In the hills of Tennessee, and old, befuddled lady told me, “My doctor, you know, he’s not black. He’s something.” She meant Indian.
Each time I travel through the South, I’m struck by the waning of its accent. Attending high school in Northern Virginia from 1978-81, I heard Southern accents much more often than I have in recent trips to Georgia, North Carolina, South Carolina, Mississippi, Louisiana and Tennessee. True, I haven’t wandered into rural areas, but it’s sad that natives of Savannah, Raleigh or Charleston, for example, should sound more or less like Yankees.
While television and movies have homogenized American English, the disappearance of the Southern accent can also be attributed to the national media’s relentless shaming of the South. Tired of being depicted as racist morons, many Southerners have neutered and deformed their speech.
The South still knows that Washington is the enemy, but this cognitive advantage is canceled out if you hate yourself. In Durham, I saw a sticker, “GOOD NIGHT WHITE PRIDE,” with one man about to slam a bicycle on another man, sitting on the ground. I had seen the same sticker in Leipzig, Germany.
How bad can the South be if blacks from all parts of the country are moving there? Often referred to as the capital of Black America, Atlanta has many thriving black businesses, including a bank, Citizens Trust, and a car dealer, Wade Ford Inc, that rakes in half a billion bucks yearly.
In Sweet Auburn, I encountered a tiny yet remarkable business owned by one Big Mouth Ben. What attracted me to it was a bicycle that was mostly wrapped in bright yellow tape, with an orange sign above it, “DREAMS AHEAD / PROCEED WITH DETERMINATION.”

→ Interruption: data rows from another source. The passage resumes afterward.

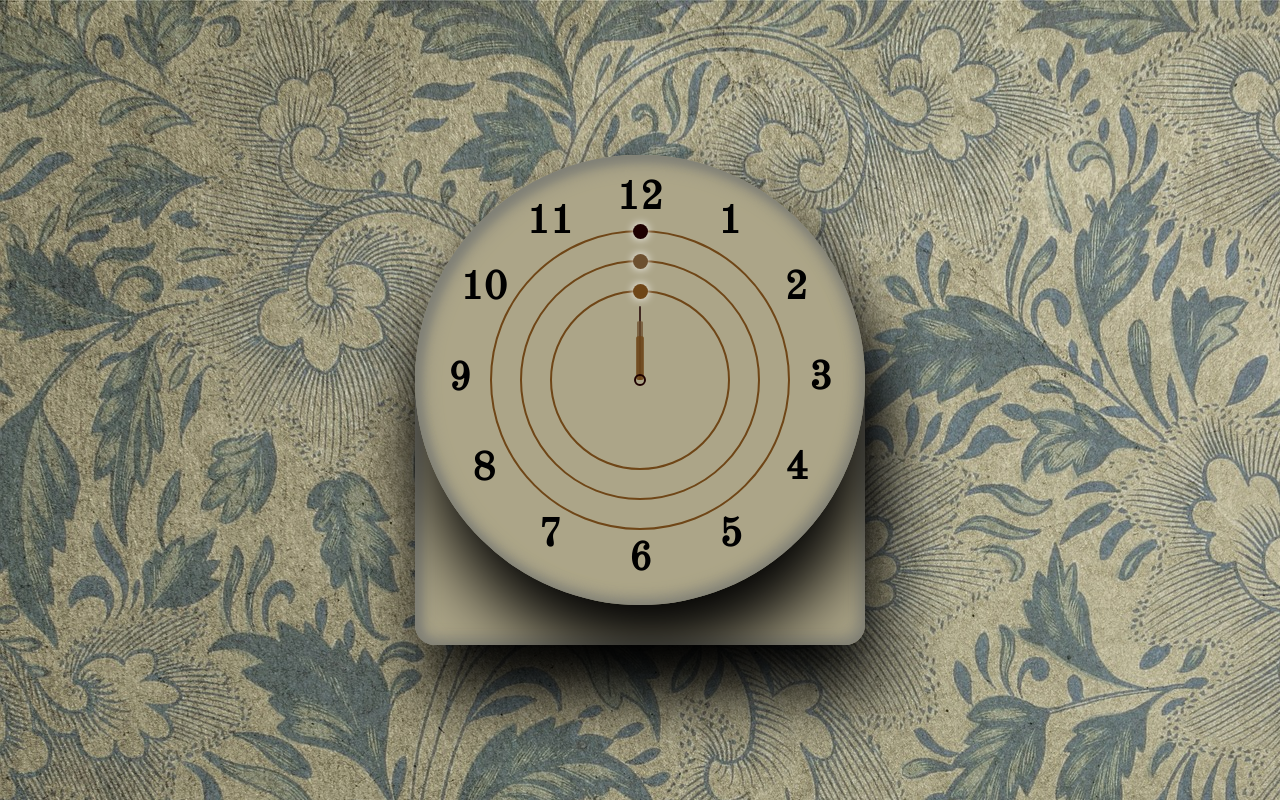
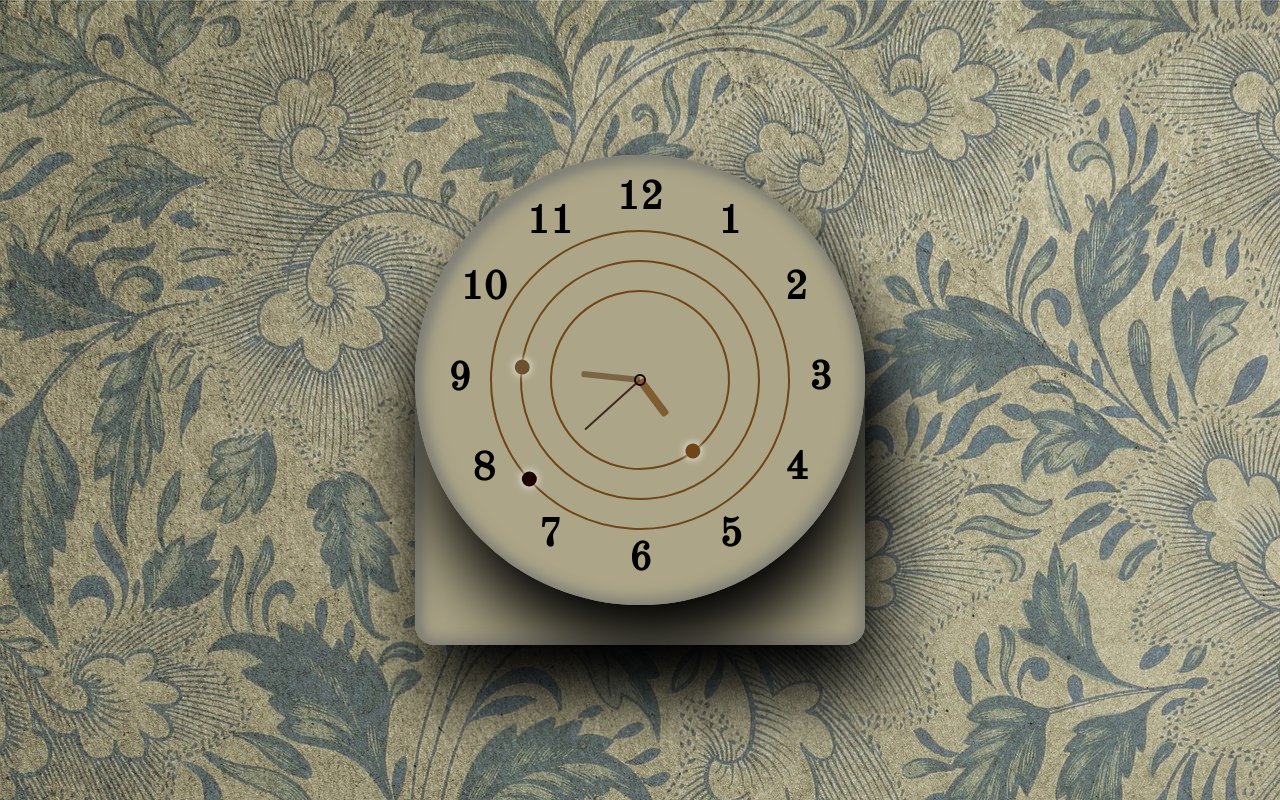
Before and after one commit to adelmalek/js-analog-and-digital-clock, a plain HTML site: page index.html in a window 1280 px wide. Drawn offline with nearby package versions, Linux system fonts and the light colour scheme.

Commit message:
analog clock

```diff
--- a/index.html
+++ b/index.html
@@ -4,15 +4,15 @@
     <meta charset="UTF-8">
     <meta http-equiv="X-UA-Compatible" content="IE=edge">
     <meta name="viewport" content="width=device-width, initial-scale=1.0">
-    <link rel="stylesheet" href="style.css">
+    <link rel="stylesheet" href="./style.css">
     <title>Analog Clock</title>
 </head>
 <body>
     <div class="container">
         <div class="clock">
-            <div class="circle" style="--clr:#1d0000;"><span class="hand"></span></div>
-            <div class="circle circle-2" style="--clr:#6d502f;"><span class="hand hand2"></span></div>
-            <div class="circle circle-3" style="--clr:#6f4617;"><span class="hand hand3"></span></div>
+            <div class="circle" style="--clr:#1d0000;" id="second"><span></span></div>
+            <div class="circle circle-2" style="--clr:#6d502f;" id="minute"><span></span></div>
+            <div class="circle circle-3" style="--clr:#6f4617;" id="hour"><span></span></div>
 
             <span class="number" style="--i:1;"><b>1</b></span>
             <span class="number" style="--i:2;"><b>2</b></span>
@@ -28,5 +28,6 @@
             <span class="number" style="--i:12;"><b>12</b></span>
         </div>
     </div>
+    <script src="./main.js"></script>
 </body>
 </html>
--- /dev/null
+++ b/main.js
@@ -0,0 +1,14 @@
+let second = document.querySelector("#second");
+let minute = document.querySelector("#minute");
+let hour = document.querySelector("#hour");
+
+setInterval(() => {
+    let day = new Date();
+    let hr = day.getHours() * 30;
+    let min = day.getMinutes() * 6;
+    let sec = day.getSeconds() * 6;
+
+    hour.style.transform = `rotateZ(${hr+(min/12)}deg)`;
+    minute.style.transform = `rotateZ(${min}deg)`;
+    second.style.transform = `rotateZ(${sec}deg)`;
+})
```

There was also a flyer, “I WENT FROM BEING HOMELESS ON AUBURN AVE TO BEING A BUSINESS OWNER ON AUBURN AVE! COME INSIDE TO HEAR THE STORY.”
At six-years-old, Big Mouth Ben saw, at a gas station, a man return a Coke bottle for ten cents, “My eyes got that big!” so he filled his red cart that day with empties and made two bucks.
Though scoring 98 on his ASVAB to join the Air Force, Big Mouth Ben was also accepted by the University of Georgia, so he attended and thrived, but dropped out after three years to become a rap star, for he had made a name for himself in Athens.
Back in Atlanta, Big Mouth Ben floundered as a rapper, so he secured a government office job, but quit to co-found a mail-order business. He wanted to be a millionaire by 30, and a billionaire by 40. After thriving for several years, his cash cow was poleaxed by online shopping.
Destitute, Big Mouth Ben sold drugs and got hooked himself. Still, he managed to find work as a garbage man, and actually “loved it,” until a reckless car crushed his pelvis. “It was excruciating pain. If you offered me billions of dollars to go do that again, I wouldn’t do it,” he told Wesley Shelby Jr., a television host.
After willing himself through rehabilitation, Big Mouth Ben could swagger again, so used his wheelchair as a cart to peddle soft drinks, water and snacks on the streets. Always a hustler, he also sold add spaces on his modest wheels. “If you want to sell it, let me tell it.”
Wheelchairs can’t fly, however, so Big Mouth Ben switched to a bicycle, and this he wrapped in bright yellow tape, for it represented sunshine. Now, Big Mouth Ben could push refreshment in The Bluff, West End, Kirkwood, College Park and Riverdale, etc. Our hero was everywhere. A recent rap explains:
Man, I love these streets,
But, man, these streets,
They f$$k wit me.
East Point, they f$$k wit me.
Decatur, they f$$k wit me.
Big Mouth Ben loves the streets.
The streets love Big Mouth Ben.
I show you nothing but love,
And most of them are my friends.
Man, I’m well connected.
Man, I’m well respected.
Robbing me, you might get jumped
By these bystanders.
Keep my foot on the pedal.
I hustle so hard,
I deserve a gold medal.
Keep money in my pocket.
I know that’s what you don’t like.
I ain’t worried about you, though.
I got it all on my bike.
I stayed down and I prayed.
I stayed down and I made.
My dream now a reality,
I got it made in the shade.
Atlanta is my city,
For all the love they show me.